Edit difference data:

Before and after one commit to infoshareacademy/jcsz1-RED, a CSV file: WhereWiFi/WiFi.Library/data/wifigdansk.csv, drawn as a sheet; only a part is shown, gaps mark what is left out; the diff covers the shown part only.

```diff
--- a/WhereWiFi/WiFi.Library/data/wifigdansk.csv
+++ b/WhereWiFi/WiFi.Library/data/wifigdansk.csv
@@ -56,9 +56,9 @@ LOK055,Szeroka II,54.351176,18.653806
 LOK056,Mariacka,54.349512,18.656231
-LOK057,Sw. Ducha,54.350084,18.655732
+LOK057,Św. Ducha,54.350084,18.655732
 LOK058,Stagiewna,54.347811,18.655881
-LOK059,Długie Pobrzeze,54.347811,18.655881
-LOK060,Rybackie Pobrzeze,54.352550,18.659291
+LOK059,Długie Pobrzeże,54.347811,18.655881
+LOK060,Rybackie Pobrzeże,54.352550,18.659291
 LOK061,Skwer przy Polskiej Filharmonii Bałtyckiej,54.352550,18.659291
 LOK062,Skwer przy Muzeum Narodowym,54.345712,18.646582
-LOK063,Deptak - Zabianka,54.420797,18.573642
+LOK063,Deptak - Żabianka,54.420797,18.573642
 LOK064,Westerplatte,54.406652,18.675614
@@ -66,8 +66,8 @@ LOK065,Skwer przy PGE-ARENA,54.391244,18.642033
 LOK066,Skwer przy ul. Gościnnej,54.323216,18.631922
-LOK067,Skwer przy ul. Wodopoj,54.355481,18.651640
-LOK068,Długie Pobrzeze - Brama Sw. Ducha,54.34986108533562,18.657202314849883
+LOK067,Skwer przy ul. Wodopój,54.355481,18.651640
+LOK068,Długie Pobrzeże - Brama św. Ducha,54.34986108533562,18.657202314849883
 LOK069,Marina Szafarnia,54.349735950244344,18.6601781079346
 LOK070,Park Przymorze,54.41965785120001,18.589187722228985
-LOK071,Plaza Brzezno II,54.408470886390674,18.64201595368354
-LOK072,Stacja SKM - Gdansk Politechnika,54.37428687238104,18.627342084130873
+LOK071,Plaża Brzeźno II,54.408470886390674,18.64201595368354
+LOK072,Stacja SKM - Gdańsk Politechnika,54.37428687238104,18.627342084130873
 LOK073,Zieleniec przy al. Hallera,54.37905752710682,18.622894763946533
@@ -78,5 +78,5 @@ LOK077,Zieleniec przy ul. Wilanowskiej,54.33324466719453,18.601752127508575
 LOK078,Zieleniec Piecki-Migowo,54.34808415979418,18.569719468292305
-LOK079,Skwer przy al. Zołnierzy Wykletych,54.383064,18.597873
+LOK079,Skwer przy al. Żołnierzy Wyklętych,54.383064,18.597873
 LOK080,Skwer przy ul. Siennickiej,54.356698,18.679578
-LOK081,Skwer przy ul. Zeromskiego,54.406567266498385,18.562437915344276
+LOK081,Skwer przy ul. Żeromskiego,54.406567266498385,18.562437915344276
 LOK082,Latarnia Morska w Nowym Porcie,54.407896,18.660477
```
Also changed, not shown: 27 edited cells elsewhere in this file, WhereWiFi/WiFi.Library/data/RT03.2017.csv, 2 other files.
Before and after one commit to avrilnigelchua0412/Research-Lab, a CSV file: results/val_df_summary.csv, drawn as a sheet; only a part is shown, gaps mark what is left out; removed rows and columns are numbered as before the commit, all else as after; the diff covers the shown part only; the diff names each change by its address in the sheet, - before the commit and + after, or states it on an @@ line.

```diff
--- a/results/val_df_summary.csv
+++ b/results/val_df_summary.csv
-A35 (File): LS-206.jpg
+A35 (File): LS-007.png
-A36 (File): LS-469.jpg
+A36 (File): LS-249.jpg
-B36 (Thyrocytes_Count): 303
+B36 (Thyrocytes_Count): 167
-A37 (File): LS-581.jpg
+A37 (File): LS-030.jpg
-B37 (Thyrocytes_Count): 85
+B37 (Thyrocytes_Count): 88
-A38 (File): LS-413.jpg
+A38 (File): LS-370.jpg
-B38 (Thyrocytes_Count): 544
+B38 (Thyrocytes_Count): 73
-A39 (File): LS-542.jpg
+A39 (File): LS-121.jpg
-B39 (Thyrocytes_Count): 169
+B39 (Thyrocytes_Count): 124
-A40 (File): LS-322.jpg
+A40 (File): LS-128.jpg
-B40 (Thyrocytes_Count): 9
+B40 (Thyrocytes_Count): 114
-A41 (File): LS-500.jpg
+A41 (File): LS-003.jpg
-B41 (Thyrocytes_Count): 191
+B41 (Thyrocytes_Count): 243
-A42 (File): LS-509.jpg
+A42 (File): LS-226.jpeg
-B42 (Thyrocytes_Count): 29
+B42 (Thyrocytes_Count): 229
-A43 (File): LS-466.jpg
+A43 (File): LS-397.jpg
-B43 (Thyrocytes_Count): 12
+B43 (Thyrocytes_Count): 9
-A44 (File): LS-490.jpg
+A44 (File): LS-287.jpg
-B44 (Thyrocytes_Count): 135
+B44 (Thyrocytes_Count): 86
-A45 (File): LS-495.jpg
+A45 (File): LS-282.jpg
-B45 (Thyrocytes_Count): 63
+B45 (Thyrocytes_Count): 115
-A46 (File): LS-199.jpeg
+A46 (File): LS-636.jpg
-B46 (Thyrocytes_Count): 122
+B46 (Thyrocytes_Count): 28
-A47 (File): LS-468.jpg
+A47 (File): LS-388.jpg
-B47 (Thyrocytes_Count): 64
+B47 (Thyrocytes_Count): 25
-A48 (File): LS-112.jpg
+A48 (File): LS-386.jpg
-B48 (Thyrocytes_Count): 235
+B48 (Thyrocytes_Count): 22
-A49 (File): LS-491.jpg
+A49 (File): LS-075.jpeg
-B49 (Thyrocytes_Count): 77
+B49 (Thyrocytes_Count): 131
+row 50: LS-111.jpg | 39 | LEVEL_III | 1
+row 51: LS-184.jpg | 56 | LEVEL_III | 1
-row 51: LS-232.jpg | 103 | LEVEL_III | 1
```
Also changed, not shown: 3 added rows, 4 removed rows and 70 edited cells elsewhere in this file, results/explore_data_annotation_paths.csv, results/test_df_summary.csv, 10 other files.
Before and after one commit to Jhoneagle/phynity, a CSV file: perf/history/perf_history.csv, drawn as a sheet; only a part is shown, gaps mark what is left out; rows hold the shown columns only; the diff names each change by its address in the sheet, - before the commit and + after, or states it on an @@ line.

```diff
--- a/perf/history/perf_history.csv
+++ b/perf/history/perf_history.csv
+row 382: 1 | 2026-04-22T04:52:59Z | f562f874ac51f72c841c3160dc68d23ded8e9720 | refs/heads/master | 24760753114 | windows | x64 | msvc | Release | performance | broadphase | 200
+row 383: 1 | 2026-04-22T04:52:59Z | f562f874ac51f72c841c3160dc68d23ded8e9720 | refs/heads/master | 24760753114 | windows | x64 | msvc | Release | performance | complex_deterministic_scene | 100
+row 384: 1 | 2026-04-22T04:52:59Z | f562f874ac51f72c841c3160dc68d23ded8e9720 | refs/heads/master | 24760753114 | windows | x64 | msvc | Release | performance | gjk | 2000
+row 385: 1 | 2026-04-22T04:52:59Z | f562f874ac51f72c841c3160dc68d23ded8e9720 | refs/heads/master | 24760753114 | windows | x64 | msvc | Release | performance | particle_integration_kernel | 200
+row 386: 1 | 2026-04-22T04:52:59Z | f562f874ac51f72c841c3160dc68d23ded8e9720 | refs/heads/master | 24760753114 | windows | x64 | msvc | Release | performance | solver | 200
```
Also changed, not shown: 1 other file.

Aim of the exercise: All lines of the entries containing the string "WhereWiFi" must be shown in full.

Response to this task:
Before and after one commit to infoshareacademy/jcsz1-RED, a CSV file: WhereWiFi/WiFi.Library/data/wifigdansk.csv, drawn as a sheet; only a part is shown, gaps mark what is left out; the diff covers the shown part only.
--- a/WhereWiFi/WiFi.Library/data/wifigdansk.csv
+++ b/WhereWiFi/WiFi.Library/data/wifigdansk.csv
Also changed, not shown: 27 edited cells elsewhere in this file, WhereWiFi/WiFi.Library/data/RT03.2017.csv, 2 other files.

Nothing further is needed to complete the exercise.